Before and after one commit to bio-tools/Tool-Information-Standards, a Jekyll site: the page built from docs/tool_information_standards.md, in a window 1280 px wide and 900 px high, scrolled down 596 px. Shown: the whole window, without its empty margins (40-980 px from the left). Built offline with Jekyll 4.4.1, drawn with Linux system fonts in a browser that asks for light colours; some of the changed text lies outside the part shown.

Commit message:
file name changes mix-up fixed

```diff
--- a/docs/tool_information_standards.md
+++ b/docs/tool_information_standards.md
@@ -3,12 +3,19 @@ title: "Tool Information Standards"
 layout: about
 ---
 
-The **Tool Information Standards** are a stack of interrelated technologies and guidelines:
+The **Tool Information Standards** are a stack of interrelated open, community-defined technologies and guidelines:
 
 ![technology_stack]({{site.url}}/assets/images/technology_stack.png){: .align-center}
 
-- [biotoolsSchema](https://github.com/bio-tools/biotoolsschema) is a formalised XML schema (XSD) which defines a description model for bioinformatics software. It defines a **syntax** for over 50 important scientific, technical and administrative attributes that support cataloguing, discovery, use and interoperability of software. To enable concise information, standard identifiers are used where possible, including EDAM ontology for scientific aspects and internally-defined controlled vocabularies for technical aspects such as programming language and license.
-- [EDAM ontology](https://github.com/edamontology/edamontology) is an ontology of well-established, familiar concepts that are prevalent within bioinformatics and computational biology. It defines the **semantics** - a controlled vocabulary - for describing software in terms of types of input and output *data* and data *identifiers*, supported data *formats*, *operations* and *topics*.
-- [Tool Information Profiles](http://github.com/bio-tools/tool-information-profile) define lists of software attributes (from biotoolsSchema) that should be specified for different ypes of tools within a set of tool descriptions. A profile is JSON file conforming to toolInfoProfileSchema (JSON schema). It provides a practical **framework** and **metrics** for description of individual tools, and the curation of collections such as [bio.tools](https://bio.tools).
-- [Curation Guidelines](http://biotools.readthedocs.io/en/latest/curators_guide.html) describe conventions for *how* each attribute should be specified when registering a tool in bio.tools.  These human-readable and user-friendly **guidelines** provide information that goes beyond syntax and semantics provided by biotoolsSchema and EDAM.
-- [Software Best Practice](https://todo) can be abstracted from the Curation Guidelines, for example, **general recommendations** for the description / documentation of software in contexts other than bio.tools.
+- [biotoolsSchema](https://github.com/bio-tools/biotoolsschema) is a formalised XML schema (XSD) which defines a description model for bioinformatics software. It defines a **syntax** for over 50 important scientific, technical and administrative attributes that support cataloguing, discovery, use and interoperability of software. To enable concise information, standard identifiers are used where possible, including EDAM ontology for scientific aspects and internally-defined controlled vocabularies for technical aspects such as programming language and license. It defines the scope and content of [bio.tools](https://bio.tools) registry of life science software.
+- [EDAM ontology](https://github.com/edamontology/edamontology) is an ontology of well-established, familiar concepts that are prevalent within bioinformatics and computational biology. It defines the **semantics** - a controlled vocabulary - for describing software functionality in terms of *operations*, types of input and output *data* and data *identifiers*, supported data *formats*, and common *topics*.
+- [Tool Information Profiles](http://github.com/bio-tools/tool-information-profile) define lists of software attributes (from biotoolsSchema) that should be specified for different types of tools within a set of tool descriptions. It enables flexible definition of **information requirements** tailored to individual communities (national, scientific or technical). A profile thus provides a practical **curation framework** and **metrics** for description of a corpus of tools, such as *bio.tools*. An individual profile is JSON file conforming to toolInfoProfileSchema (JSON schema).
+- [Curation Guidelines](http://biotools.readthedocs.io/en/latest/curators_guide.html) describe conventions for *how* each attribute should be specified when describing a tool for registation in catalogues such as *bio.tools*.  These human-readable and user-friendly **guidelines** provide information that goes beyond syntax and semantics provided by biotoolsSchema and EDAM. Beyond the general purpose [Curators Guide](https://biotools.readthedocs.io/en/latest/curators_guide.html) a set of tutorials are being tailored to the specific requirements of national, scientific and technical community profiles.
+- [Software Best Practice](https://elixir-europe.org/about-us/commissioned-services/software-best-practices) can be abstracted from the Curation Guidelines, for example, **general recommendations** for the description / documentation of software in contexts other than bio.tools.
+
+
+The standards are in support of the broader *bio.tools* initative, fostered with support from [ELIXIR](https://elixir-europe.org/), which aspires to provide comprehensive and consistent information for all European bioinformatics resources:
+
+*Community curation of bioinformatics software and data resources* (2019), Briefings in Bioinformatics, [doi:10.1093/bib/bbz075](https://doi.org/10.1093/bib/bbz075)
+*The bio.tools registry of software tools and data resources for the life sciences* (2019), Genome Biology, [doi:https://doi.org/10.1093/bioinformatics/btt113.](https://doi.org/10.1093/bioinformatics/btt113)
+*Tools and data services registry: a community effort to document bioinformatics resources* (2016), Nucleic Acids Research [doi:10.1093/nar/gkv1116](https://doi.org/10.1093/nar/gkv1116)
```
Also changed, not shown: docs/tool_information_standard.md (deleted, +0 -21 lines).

━━━━━━━━

WHAT TO PRODUCE:
Each line of the data needs to be repeated exactly.

YOUR SOLUTION:
Before and after one commit to bio-tools/Tool-Information-Standards, a Jekyll site: the page built from docs/tool_information_standards.md, in a window 1280 px wide and 900 px high, scrolled down 596 px. Shown: the whole window, without its empty margins (40-980 px from the left). Built offline with Jekyll 4.4.1, drawn with Linux system fonts in a browser that asks for light colours; some of the changed text lies outside the part shown.

Commit message:
file name changes mix-up fixed

```diff
--- a/docs/tool_information_standards.md
+++ b/docs/tool_information_standards.md
@@ -3,12 +3,19 @@ title: "Tool Information Standards"
 layout: about
 ---
 
-The **Tool Information Standards** are a stack of interrelated technologies and guidelines:
+The **Tool Information Standards** are a stack of interrelated open, community-defined technologies and guidelines:
 
 ![technology_stack]({{site.url}}/assets/images/technology_stack.png){: .align-center}
 
-- [biotoolsSchema](https://github.com/bio-tools/biotoolsschema) is a formalised XML schema (XSD) which defines a description model for bioinformatics software. It defines a **syntax** for over 50 important scientific, technical and administrative attributes that support cataloguing, discovery, use and interoperability of software. To enable concise information, standard identifiers are used where possible, including EDAM ontology for scientific aspects and internally-defined controlled vocabularies for technical aspects such as programming language and license.
-- [EDAM ontology](https://github.com/edamontology/edamontology) is an ontology of well-established, familiar concepts that are prevalent within bioinformatics and computational biology. It defines the **semantics** - a controlled vocabulary - for describing software in terms of types of input and output *data* and data *identifiers*, supported data *formats*, *operations* and *topics*.
-- [Tool Information Profiles](http://github.com/bio-tools/tool-information-profile) define lists of software attributes (from biotoolsSchema) that should be specified for different ypes of tools within a set of tool descriptions. A profile is JSON file conforming to toolInfoProfileSchema (JSON schema). It provides a practical **framework** and **metrics** for description of individual tools, and the curation of collections such as [bio.tools](https://bio.tools).
-- [Curation Guidelines](http://biotools.readthedocs.io/en/latest/curators_guide.html) describe conventions for *how* each attribute should be specified when registering a tool in bio.tools.  These human-readable and user-friendly **guidelines** provide information that goes beyond syntax and semantics provided by biotoolsSchema and EDAM.
-- [Software Best Practice](https://todo) can be abstracted from the Curation Guidelines, for example, **general recommendations** for the description / documentation of software in contexts other than bio.tools.
+- [biotoolsSchema](https://github.com/bio-tools/biotoolsschema) is a formalised XML schema (XSD) which defines a description model for bioinformatics software. It defines a **syntax** for over 50 important scientific, technical and administrative attributes that support cataloguing, discovery, use and interoperability of software. To enable concise information, standard identifiers are used where possible, including EDAM ontology for scientific aspects and internally-defined controlled vocabularies for technical aspects such as programming language and license. It defines the scope and content of [bio.tools](https://bio.tools) registry of life science software.
+- [EDAM ontology](https://github.com/edamontology/edamontology) is an ontology of well-established, familiar concepts that are prevalent within bioinformatics and computational biology. It defines the **semantics** - a controlled vocabulary - for describing software functionality in terms of *operations*, types of input and output *data* and data *identifiers*, supported data *formats*, and common *topics*.
+- [Tool Information Profiles](http://github.com/bio-tools/tool-information-profile) define lists of software attributes (from biotoolsSchema) that should be specified for different types of tools within a set of tool descriptions. It enables flexible definition of **information requirements** tailored to individual communities (national, scientific or technical). A profile thus provides a practical **curation framework** and **metrics** for description of a corpus of tools, such as *bio.tools*. An individual profile is JSON file conforming to toolInfoProfileSchema (JSON schema).
+- [Curation Guidelines](http://biotools.readthedocs.io/en/latest/curators_guide.html) describe conventions for *how* each attribute should be specified when describing a tool for registation in catalogues such as *bio.tools*.  These human-readable and user-friendly **guidelines** provide information that goes beyond syntax and semantics provided by biotoolsSchema and EDAM. Beyond the general purpose [Curators Guide](https://biotools.readthedocs.io/en/latest/curators_guide.html) a set of tutorials are being tailored to the specific requirements of national, scientific and technical community profiles.
+- [Software Best Practice](https://elixir-europe.org/about-us/commissioned-services/software-best-practices) can be abstracted from the Curation Guidelines, for example, **general recommendations** for the description / documentation of software in contexts other than bio.tools.
+
+
+The standards are in support of the broader *bio.tools* initative, fostered with support from [ELIXIR](https://elixir-europe.org/), which aspires to provide comprehensive and consistent information for all European bioinformatics resources:
+
+*Community curation of bioinformatics software and data resources* (2019), Briefings in Bioinformatics, [doi:10.1093/bib/bbz075](https://doi.org/10.1093/bib/bbz075)
+*The bio.tools registry of software tools and data resources for the life sciences* (2019), Genome Biology, [doi:https://doi.org/10.1093/bioinformatics/btt113.](https://doi.org/10.1093/bioinformatics/btt113)
+*Tools and data services registry: a community effort to document bioinformatics resources* (2016), Nucleic Acids Research [doi:10.1093/nar/gkv1116](https://doi.org/10.1093/nar/gkv1116)
```
Also changed, not shown: docs/tool_information_standard.md (deleted, +0 -21 lines).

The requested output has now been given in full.